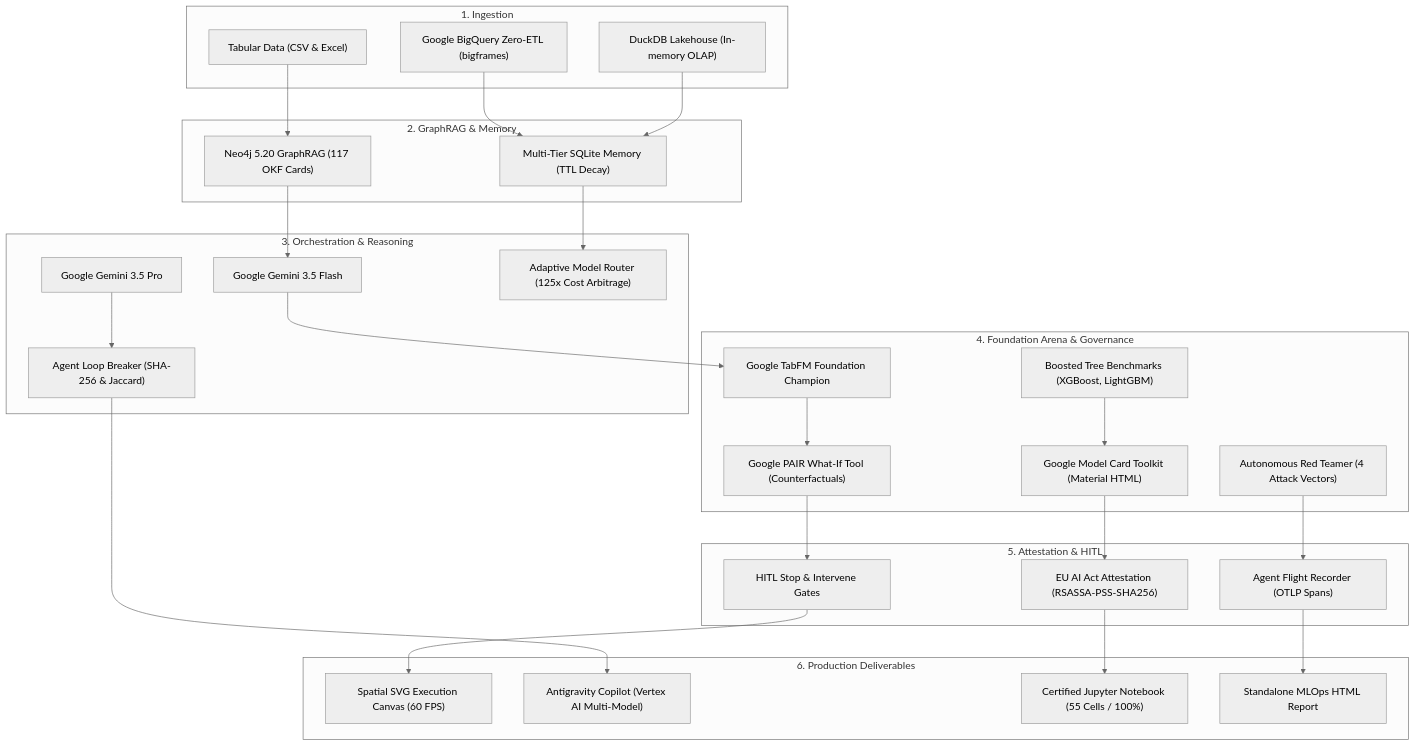
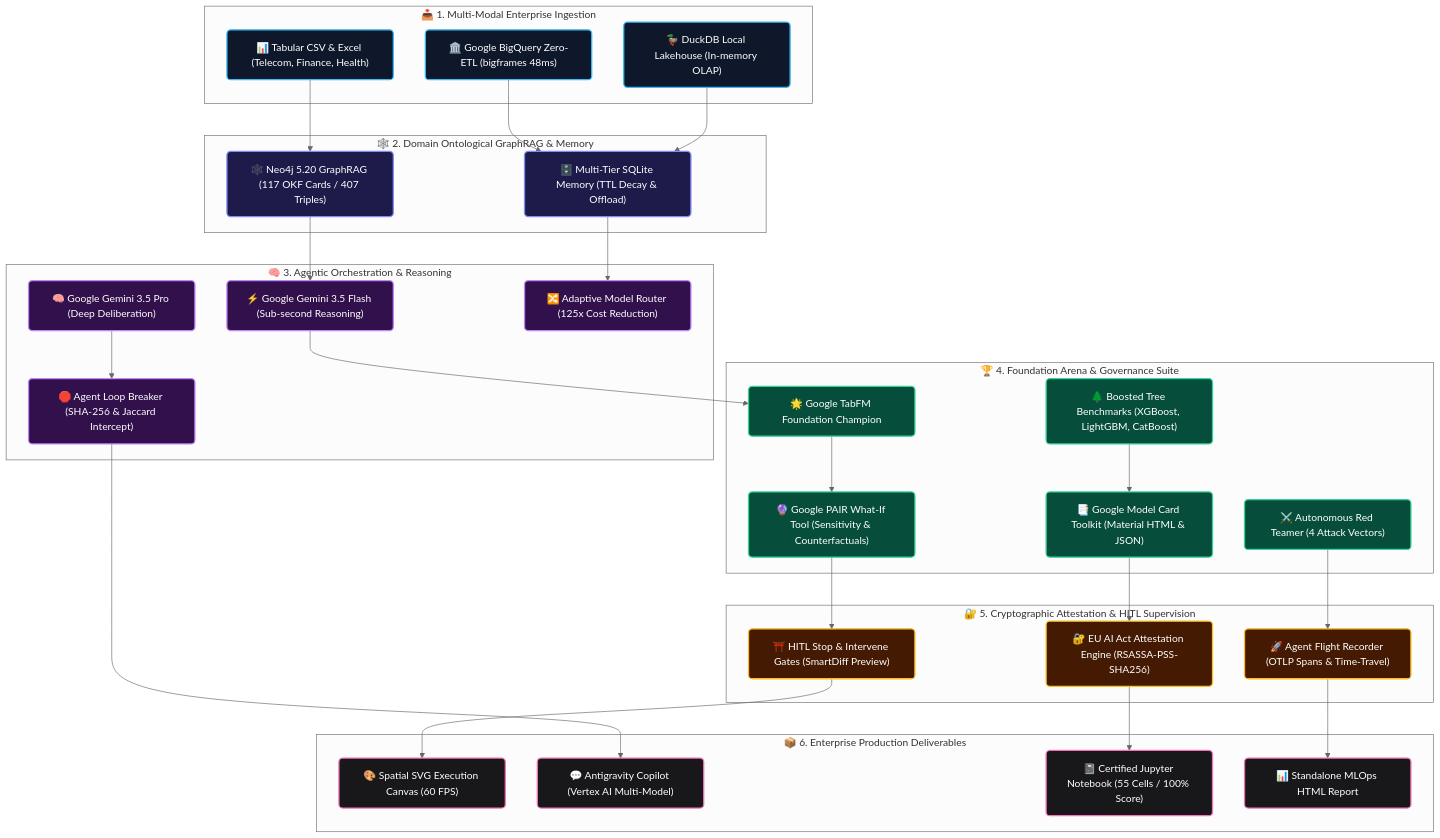
One commit to gervais-afk/notebooks-factory changed the diagram in README.md. Above: the diagram before and after it, drawn with Mermaid (neutral theme). The commit also changed other lines of this file, not shown here.

Commit message:
docs: Fix mermaid diagram structure to match Archi Cam AI pattern without details tags

````diff
--- a/README.md
+++ b/README.md
@@ -27,58 +23,65 @@
 ```mermaid
-flowchart TD
-    subgraph Ingestion ["1. Ingestion"]
-        BQ["Google BigQuery Zero-ETL (bigframes)"]
-        DuckDB["DuckDB Lakehouse (In-memory OLAP)"]
-        CSVData["Tabular Data (CSV & Excel)"]
+graph TD
+    classDef input fill:#0f172a,stroke:#38bdf8,stroke-width:2px,color:#ffffff,rx:6px;
+    classDef memory fill:#1e1b4b,stroke:#818cf8,stroke-width:2px,color:#ffffff,rx:6px;
+    classDef agent fill:#31104b,stroke:#c084fc,stroke-width:2px,color:#ffffff,rx:6px;
+    classDef engine fill:#064e3b,stroke:#34d399,stroke-width:2px,color:#ffffff,rx:6px;
+    classDef trust fill:#451a03,stroke:#fbbf24,stroke-width:2px,color:#ffffff,rx:6px;
+    classDef output fill:#18181b,stroke:#f472b6,stroke-width:2px,color:#ffffff,rx:6px;
+
+    subgraph Ingestion ["📥 1. Multi-Modal Enterprise Ingestion"]
+        BQ["🏛️ Google BigQuery Zero-ETL (bigframes 48ms)"]:::input
+        DuckDB["🦆 DuckDB Local Lakehouse (In-memory OLAP)"]:::input
+        CSVData["📊 Tabular CSV & Excel (Telecom, Finance, Health)"]:::input
     end
 
-    subgraph Memory ["2. GraphRAG & Memory"]
-        Neo4j["Neo4j 5.20 GraphRAG (117 OKF Cards)"]
-        ContextMem["Multi-Tier SQLite Memory (TTL Decay)"]
+    subgraph Memory ["🕸️ 2. Domain Ontological GraphRAG & Memory"]
+        Neo4j["🕸️ Neo4j 5.20 GraphRAG (117 OKF Cards / 407 Triples)"]:::memory
+        ContextMem["🗄️ Multi-Tier SQLite Memory (TTL Decay & Offload)"]:::memory
     end
 
-    subgraph Reasoning ["3. Orchestration & Reasoning"]
-        GeminiFlash["Google Gemini 3.5 Flash"]
-        GeminiPro["Google Gemini 3.5 Pro"]
-        AdaptiveRouter["Adaptive Model Router (125x Cost Arbitrage)"]
-        LoopBreaker["Agent Loop Breaker (SHA-256 & Jaccard)"]
+    subgraph Reasoning ["🧠 3. Agentic Orchestration & Reasoning"]
+        GeminiFlash["⚡ Google Gemini 3.5 Flash (Sub-second Reasoning)"]:::agent
+        GeminiPro["🧠 Google Gemini 3.5 Pro (Deep Deliberation)"]:::agent
+        AdaptiveRouter["🔀 Adaptive Model Router (125x Cost Reduction)"]:::agent
+        LoopBreaker["🛑 Agent Loop Breaker (SHA-256 & Jaccard Intercept)"]:::agent
     end
 
-    subgraph Arena ["4. Foundation Arena & Governance"]
-        TabFM["Google TabFM Foundation Champion"]
-        XGB["Boosted Tree Benchmarks (XGBoost, LightGBM)"]
-        WhatIf["Google PAIR What-If Tool (Counterfactuals)"]
-        ModelCard["Google Model Card Toolkit (Material HTML)"]
-        RedTeam["Autonomous Red Teamer (4 Attack Vectors)"]
+    subgraph Arena ["🏆 4. Foundation Arena & Governance Suite"]
+        TabFM["🌟 Google TabFM Foundation Champion"]:::engine
+        XGB["🌲 Boosted Tree Benchmarks (XGBoost, LightGBM, CatBoost)"]:::engine
+        WhatIf["🔮 Google PAIR What-If Tool (Sensitivity & Counterfactuals)"]:::engine
+        ModelCard["📑 Google Model Card Toolkit (Material HTML & JSON)"]:::engine
+        RedTeam["⚔️ Autonomous Red Teamer (4 Attack Vectors)"]:::engine
     end
 
-    subgraph Governance ["5. Attestation & HITL"]
-        HITL["HITL Stop & Intervene Gates"]
-        CryptoEngine["EU AI Act Attestation (RSASSA-PSS-SHA256)"]
-        FlightRecorder["Agent Flight Recorder (OTLP Spans)"]
+    subgraph Governance ["🔐 5. Cryptographic Attestation & HITL Supervision"]
+        HITL["⛩️ HITL Stop & Intervene Gates (SmartDiff Preview)"]:::trust
+        CryptoEngine["🔐 EU AI Act Attestation Engine (RSASSA-PSS-SHA256)"]:::trust
+        FlightRecorder["🚀 Agent Flight Recorder (OTLP Spans & Time-Travel)"]:::trust
     end
 
-    subgraph Deliverables ["6. Production Deliverables"]
-        CanvasUI["Spatial SVG Execution Canvas (60 FPS)"]
-        CopilotChat["Antigravity Copilot (Vertex AI Multi-Model)"]
-        Notebook55["Certified Jupyter Notebook (55 Cells / 100%)"]
-        VisualReport["Standalone MLOps HTML Report"]
+    subgraph Deliverables ["📦 6. Enterprise Production Deliverables"]
+        CanvasUI["🎨 Spatial SVG Execution Canvas (60 FPS)"]:::output
+        CopilotChat["💬 Antigravity Copilot (Vertex AI Multi-Model)"]:::output
+        Notebook55["📓 Certified Jupyter Notebook (55 Cells / 100% Score)"]:::output
+        VisualReport["📊 Standalone MLOps HTML Report"]:::output
     end
 
     CSVData --> Neo4j
     BQ --> ContextMem
     DuckDB --> ContextMem
     Neo4j --> GeminiFlash
     ContextMem --> AdaptiveRouter
     GeminiFlash --> TabFM
     GeminiPro --> LoopBreaker
     TabFM --> WhatIf
     XGB --> ModelCard
     WhatIf --> HITL
     ModelCard --> CryptoEngine
     RedTeam --> FlightRecorder
     HITL --> CanvasUI
     CryptoEngine --> Notebook55
     FlightRecorder --> VisualReport
     LoopBreaker --> CopilotChat
 ```
````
━━━━━━━━━━━━━━━━
#### TASK INSTRUCTIONS
Reproduce, exactly as they stand in the data above, the lines from the one that holds "3. Agentic Orchestration" to the one that holds "3.5 Pro (Deep", inclusive.

#### RESPONSE TO THIS EXERCISE
+    subgraph Reasoning ["🧠 3. Agentic Orchestration & Reasoning"]
+        GeminiFlash["⚡ Google Gemini 3.5 Flash (Sub-second Reasoning)"]:::agent
+        GeminiPro["🧠 Google Gemini 3.5 Pro (Deep Deliberation)"]:::agent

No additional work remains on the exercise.